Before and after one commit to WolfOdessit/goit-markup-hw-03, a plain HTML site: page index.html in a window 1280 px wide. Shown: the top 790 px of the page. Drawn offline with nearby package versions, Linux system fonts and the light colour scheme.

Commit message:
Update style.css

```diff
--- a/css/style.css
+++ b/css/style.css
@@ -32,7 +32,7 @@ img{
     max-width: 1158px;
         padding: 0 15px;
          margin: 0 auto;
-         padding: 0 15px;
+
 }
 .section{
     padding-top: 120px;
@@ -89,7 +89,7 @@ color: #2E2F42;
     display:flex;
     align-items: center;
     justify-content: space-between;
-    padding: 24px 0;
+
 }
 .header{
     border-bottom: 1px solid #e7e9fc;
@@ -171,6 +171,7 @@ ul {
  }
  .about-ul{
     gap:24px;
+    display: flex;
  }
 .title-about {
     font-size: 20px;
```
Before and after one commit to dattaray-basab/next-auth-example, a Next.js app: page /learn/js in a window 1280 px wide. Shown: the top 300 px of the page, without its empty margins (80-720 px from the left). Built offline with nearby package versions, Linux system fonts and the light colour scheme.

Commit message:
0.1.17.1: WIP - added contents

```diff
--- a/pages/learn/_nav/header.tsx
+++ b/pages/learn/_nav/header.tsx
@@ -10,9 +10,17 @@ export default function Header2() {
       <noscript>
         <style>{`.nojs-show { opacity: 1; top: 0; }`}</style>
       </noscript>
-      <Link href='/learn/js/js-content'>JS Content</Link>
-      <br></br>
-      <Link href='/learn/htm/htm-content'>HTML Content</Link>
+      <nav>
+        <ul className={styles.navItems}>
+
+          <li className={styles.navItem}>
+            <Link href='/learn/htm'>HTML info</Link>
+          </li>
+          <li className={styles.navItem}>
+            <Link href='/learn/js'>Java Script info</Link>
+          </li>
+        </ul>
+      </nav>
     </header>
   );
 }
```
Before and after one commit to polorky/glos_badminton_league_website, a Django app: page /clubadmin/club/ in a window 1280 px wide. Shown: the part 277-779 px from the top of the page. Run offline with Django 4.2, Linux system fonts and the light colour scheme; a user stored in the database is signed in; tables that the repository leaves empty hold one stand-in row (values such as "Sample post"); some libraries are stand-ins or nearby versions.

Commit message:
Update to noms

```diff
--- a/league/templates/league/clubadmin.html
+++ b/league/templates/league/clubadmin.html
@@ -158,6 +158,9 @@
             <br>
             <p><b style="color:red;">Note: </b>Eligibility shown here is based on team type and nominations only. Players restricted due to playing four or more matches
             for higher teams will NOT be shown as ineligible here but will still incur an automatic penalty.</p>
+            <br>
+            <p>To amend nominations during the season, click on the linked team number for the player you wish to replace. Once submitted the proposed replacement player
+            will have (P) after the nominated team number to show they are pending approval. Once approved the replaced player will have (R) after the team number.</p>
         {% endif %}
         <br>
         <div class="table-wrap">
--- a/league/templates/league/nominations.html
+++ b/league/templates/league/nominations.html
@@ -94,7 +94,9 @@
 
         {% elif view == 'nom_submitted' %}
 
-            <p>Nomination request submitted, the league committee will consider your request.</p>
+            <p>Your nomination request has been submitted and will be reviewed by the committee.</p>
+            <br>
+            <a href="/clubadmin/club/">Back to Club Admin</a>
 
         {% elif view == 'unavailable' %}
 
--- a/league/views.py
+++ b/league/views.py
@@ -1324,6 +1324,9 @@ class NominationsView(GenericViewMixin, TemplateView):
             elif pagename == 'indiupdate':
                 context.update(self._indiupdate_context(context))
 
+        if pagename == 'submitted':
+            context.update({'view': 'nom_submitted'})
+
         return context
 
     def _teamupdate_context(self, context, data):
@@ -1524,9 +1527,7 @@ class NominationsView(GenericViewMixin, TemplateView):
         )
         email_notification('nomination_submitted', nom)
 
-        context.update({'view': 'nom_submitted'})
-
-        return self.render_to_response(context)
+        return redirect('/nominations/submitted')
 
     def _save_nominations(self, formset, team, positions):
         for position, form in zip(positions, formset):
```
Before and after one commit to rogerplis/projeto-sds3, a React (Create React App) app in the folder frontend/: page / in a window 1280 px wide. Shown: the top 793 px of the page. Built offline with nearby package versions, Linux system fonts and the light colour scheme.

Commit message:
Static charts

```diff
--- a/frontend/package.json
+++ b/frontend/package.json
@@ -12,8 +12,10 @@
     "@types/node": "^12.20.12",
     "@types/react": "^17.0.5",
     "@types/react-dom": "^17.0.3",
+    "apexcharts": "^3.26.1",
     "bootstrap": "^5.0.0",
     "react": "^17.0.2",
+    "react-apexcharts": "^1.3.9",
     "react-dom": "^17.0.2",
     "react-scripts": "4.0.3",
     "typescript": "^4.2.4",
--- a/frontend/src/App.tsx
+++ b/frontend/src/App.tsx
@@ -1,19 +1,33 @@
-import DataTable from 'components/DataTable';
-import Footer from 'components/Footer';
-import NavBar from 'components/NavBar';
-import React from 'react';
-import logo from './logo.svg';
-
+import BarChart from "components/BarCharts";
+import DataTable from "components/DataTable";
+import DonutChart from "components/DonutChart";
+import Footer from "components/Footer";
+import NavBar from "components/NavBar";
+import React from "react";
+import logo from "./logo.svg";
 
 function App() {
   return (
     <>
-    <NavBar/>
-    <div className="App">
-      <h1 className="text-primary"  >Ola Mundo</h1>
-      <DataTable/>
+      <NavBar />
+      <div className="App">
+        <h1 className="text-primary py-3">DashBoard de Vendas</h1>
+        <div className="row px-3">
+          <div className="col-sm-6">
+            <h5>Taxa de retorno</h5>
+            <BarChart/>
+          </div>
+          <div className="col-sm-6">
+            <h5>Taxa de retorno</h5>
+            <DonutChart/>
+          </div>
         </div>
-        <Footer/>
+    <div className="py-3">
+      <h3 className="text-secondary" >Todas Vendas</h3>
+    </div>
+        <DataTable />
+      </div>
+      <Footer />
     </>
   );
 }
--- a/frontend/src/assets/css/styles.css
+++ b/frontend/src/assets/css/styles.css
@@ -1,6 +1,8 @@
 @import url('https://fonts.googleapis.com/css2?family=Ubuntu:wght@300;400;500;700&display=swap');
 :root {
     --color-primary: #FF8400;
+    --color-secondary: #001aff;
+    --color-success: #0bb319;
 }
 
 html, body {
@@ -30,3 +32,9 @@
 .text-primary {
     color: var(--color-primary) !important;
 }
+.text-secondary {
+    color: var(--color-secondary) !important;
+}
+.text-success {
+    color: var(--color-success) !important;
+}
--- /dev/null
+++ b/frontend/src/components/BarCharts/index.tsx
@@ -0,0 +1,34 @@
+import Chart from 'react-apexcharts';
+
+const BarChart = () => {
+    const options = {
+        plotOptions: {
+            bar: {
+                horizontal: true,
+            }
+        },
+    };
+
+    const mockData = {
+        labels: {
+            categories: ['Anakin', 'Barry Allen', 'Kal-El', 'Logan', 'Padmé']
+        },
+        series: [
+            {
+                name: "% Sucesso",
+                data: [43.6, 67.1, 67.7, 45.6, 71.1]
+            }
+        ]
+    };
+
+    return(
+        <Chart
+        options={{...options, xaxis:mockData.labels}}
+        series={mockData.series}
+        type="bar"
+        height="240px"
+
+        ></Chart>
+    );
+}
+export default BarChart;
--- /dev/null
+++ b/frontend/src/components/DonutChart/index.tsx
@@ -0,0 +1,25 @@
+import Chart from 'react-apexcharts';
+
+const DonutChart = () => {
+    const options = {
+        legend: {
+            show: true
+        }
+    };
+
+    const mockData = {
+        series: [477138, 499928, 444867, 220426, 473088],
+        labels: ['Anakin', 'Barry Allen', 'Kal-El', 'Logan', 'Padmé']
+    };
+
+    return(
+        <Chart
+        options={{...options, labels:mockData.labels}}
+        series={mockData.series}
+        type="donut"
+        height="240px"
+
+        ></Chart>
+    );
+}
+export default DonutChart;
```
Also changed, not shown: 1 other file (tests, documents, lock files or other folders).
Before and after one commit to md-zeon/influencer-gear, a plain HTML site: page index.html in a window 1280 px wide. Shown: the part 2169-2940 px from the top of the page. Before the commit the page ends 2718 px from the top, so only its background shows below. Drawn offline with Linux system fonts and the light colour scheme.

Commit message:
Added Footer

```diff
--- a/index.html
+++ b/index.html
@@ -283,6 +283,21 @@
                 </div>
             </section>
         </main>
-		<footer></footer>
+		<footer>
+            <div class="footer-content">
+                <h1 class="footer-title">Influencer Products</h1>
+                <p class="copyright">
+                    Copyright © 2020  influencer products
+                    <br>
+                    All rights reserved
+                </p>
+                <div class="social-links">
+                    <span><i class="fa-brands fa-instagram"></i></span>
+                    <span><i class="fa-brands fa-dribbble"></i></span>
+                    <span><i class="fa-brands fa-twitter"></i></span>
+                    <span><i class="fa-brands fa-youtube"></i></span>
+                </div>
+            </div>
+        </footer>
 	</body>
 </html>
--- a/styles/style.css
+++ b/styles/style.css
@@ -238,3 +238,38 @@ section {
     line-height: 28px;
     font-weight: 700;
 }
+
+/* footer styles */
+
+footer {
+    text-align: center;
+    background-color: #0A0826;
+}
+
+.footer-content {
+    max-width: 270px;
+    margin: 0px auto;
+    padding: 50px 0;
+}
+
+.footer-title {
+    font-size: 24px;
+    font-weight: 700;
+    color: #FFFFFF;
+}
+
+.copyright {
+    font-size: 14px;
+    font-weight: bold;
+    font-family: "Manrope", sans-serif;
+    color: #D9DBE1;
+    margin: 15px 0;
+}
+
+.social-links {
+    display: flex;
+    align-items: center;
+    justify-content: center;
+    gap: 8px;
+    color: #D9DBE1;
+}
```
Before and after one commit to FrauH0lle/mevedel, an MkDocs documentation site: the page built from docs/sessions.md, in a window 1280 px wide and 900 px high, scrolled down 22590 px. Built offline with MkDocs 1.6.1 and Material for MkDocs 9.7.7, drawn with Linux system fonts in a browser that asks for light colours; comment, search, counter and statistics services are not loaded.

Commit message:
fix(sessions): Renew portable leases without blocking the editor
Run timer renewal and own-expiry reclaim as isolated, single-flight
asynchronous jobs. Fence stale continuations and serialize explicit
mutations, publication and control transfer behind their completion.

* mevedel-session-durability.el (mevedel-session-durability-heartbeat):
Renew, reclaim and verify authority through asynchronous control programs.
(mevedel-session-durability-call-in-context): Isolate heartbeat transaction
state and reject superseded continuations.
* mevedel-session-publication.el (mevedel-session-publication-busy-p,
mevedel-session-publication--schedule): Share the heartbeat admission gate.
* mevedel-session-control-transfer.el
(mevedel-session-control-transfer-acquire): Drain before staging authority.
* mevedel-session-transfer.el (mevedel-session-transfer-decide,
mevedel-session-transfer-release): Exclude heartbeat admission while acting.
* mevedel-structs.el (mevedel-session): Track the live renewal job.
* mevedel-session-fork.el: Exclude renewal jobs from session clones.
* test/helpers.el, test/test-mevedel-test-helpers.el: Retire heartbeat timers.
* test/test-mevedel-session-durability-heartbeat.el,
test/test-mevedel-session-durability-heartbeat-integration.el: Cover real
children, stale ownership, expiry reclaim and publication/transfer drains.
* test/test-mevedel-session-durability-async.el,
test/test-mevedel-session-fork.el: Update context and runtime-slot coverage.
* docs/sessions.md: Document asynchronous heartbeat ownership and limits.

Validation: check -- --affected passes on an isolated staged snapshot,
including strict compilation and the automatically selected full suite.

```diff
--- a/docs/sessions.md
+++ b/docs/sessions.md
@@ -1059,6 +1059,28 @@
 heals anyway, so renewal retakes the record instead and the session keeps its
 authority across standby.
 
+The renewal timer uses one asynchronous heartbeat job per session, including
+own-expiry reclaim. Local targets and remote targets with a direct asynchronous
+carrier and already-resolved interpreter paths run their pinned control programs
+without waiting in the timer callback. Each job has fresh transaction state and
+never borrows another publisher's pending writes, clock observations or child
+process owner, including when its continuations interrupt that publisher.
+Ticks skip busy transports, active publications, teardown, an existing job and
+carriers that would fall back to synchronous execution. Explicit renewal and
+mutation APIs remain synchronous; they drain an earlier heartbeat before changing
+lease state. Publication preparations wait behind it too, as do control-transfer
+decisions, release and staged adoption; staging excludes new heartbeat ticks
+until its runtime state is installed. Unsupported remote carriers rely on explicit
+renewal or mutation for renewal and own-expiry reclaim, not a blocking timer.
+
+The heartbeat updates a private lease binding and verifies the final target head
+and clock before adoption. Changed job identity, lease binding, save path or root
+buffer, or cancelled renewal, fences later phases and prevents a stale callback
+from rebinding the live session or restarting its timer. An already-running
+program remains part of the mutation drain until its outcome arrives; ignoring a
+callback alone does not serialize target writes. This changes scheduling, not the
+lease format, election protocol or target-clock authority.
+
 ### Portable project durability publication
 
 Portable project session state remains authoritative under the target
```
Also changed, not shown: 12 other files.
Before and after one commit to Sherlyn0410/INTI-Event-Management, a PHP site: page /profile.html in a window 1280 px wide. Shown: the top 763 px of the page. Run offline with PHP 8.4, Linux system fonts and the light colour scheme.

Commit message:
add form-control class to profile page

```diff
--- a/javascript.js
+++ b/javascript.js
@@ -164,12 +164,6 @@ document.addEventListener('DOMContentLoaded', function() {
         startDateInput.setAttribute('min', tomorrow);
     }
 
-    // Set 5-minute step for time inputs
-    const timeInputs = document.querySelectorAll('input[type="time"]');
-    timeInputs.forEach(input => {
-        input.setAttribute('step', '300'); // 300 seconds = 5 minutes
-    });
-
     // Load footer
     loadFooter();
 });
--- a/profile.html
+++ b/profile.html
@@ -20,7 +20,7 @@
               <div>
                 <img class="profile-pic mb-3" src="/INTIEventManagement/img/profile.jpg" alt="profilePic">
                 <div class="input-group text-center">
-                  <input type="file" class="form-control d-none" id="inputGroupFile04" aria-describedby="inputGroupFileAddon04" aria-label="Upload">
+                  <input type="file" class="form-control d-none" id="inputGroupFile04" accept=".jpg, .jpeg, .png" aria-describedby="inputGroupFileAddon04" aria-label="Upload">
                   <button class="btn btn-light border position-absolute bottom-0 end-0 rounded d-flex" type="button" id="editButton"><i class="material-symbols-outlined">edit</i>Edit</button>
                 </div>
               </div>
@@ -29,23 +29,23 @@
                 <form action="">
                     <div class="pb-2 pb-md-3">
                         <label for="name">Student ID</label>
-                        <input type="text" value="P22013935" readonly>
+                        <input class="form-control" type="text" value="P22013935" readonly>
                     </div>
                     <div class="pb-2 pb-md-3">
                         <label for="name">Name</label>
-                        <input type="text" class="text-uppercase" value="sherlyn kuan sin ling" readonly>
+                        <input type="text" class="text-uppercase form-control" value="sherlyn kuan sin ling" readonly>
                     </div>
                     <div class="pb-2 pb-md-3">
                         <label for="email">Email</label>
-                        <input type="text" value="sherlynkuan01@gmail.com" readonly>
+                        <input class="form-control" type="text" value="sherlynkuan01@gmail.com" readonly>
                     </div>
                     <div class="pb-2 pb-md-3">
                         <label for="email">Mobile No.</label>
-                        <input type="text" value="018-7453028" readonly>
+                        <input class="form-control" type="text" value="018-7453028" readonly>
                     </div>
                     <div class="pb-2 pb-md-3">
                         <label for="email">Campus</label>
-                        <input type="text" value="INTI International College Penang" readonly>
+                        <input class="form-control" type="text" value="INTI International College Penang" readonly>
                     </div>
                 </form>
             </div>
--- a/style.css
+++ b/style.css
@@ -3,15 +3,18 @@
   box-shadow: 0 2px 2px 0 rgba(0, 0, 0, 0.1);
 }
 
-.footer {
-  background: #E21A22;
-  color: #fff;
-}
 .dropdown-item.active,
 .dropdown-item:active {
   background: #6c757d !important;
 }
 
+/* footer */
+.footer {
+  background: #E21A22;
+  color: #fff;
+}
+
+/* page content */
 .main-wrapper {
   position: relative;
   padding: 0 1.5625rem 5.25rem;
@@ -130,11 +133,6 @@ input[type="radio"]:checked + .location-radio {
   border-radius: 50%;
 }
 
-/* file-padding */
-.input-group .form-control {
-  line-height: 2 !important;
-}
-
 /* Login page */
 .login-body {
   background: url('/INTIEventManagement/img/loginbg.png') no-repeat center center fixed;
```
•••
Work order:
Copy out all lines of the material containing the word "return".

Solution below:
         return context
-        return self.render_to_response(context)
+        return redirect('/nominations/submitted')
   return (
+    return(
+    return(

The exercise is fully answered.